# Data provided:

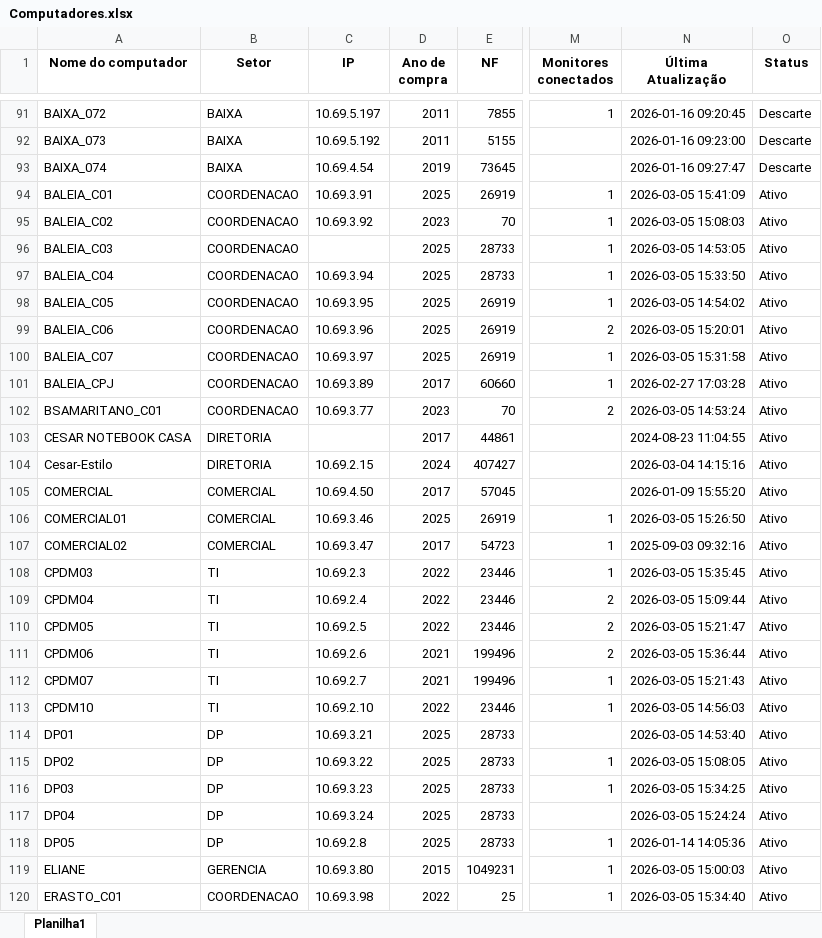
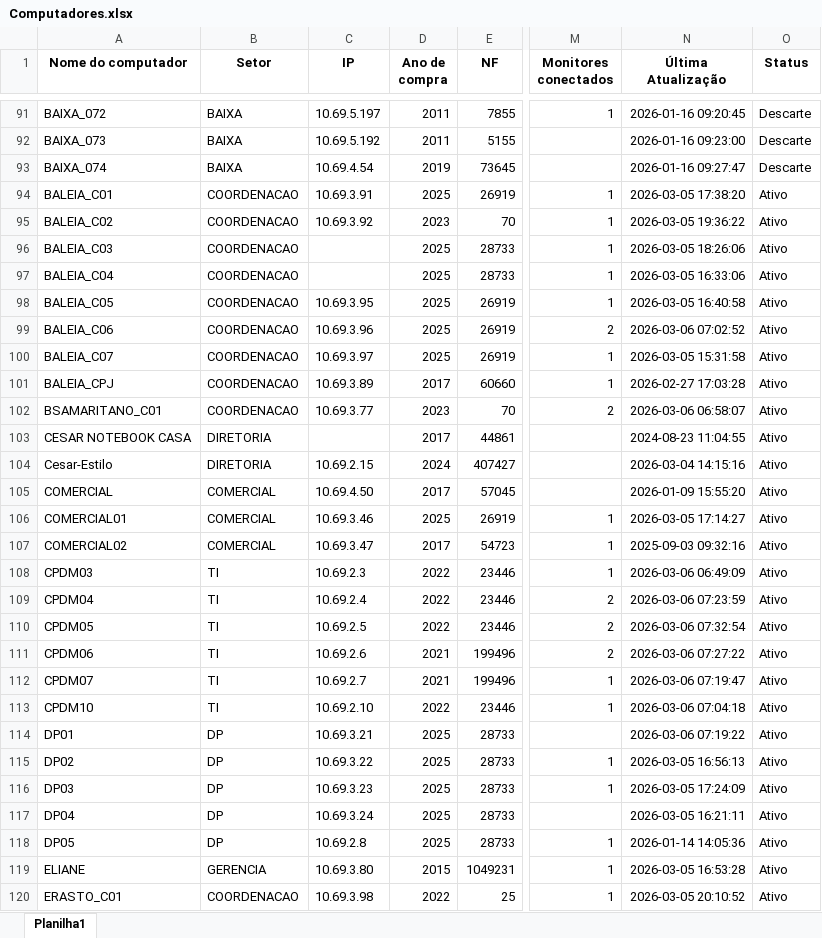
Before and after one commit to EstiloTlmk/export-relatorios-pbi, an Excel workbook: Computadores.xlsx, sheet Planilha1, drawn as a sheet; only a part is shown, gaps mark what is left out; values as stored, in another font and other column widths than the file's, no borders; the diff covers the shown part only; the diff names each change by its address in the sheet, - before the commit and + after, or states it on an @@ line.

Commit message:
Atualização automática 2026-03-06 07:52:04.481876

```diff
--- a/Computadores.xlsx (sheet Planilha1)
+++ b/Computadores.xlsx (sheet Planilha1)
-N94 (Última Atualização): 2026-03-05 15:41:09
+N94 (Última Atualização): 2026-03-05 17:38:20
-N95 (Última Atualização): 2026-03-05 15:08:03
+N95 (Última Atualização): 2026-03-05 19:36:22
-N96 (Última Atualização): 2026-03-05 14:53:05
+N96 (Última Atualização): 2026-03-05 18:26:06
-C97 (IP): 10.69.3.94
+C97 (IP): (empty)
-N97 (Última Atualização): 2026-03-05 15:33:50
+N97 (Última Atualização): 2026-03-05 16:33:06
-N98 (Última Atualização): 2026-03-05 14:54:02
+N98 (Última Atualização): 2026-03-05 16:40:58
-N99 (Última Atualização): 2026-03-05 15:20:01
+N99 (Última Atualização): 2026-03-06 07:02:52
-N102 (Última Atualização): 2026-03-05 14:53:24
+N102 (Última Atualização): 2026-03-06 06:58:07
-N106 (Última Atualização): 2026-03-05 15:26:50
+N106 (Última Atualização): 2026-03-05 17:14:27
-N108 (Última Atualização): 2026-03-05 15:35:45
+N108 (Última Atualização): 2026-03-06 06:49:09
-N109 (Última Atualização): 2026-03-05 15:09:44
+N109 (Última Atualização): 2026-03-06 07:23:59
-N110 (Última Atualização): 2026-03-05 15:21:47
+N110 (Última Atualização): 2026-03-06 07:32:54
-N111 (Última Atualização): 2026-03-05 15:36:44
+N111 (Última Atualização): 2026-03-06 07:27:22
-N112 (Última Atualização): 2026-03-05 15:21:43
+N112 (Última Atualização): 2026-03-06 07:19:47
-N113 (Última Atualização): 2026-03-05 14:56:03
+N113 (Última Atualização): 2026-03-06 07:04:18
-N114 (Última Atualização): 2026-03-05 14:53:40
+N114 (Última Atualização): 2026-03-06 07:19:22
-N115 (Última Atualização): 2026-03-05 15:08:05
+N115 (Última Atualização): 2026-03-05 16:56:13
-N116 (Última Atualização): 2026-03-05 15:34:25
+N116 (Última Atualização): 2026-03-05 17:24:09
-N117 (Última Atualização): 2026-03-05 15:24:24
+N117 (Última Atualização): 2026-03-05 16:21:11
-N119 (Última Atualização): 2026-03-05 15:00:03
+N119 (Última Atualização): 2026-03-05 16:53:28
-N120 (Última Atualização): 2026-03-05 15:34:40
+N120 (Última Atualização): 2026-03-05 20:10:52
```
Also changed, not shown: 182 edited cells elsewhere in this sheet, Monitores.xlsx.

# Activity:
This exercise requires the lines of the entries containing the string "shown".

# Output of the task:
Before and after one commit to EstiloTlmk/export-relatorios-pbi, an Excel workbook: Computadores.xlsx, sheet Planilha1, drawn as a sheet; only a part is shown, gaps mark what is left out; values as stored, in another font and other column widths than the file's, no borders; the diff covers the shown part only; the diff names each change by its address in the sheet, - before the commit and + after, or states it on an @@ line.
Also changed, not shown: 182 edited cells elsewhere in this sheet, Monitores.xlsx.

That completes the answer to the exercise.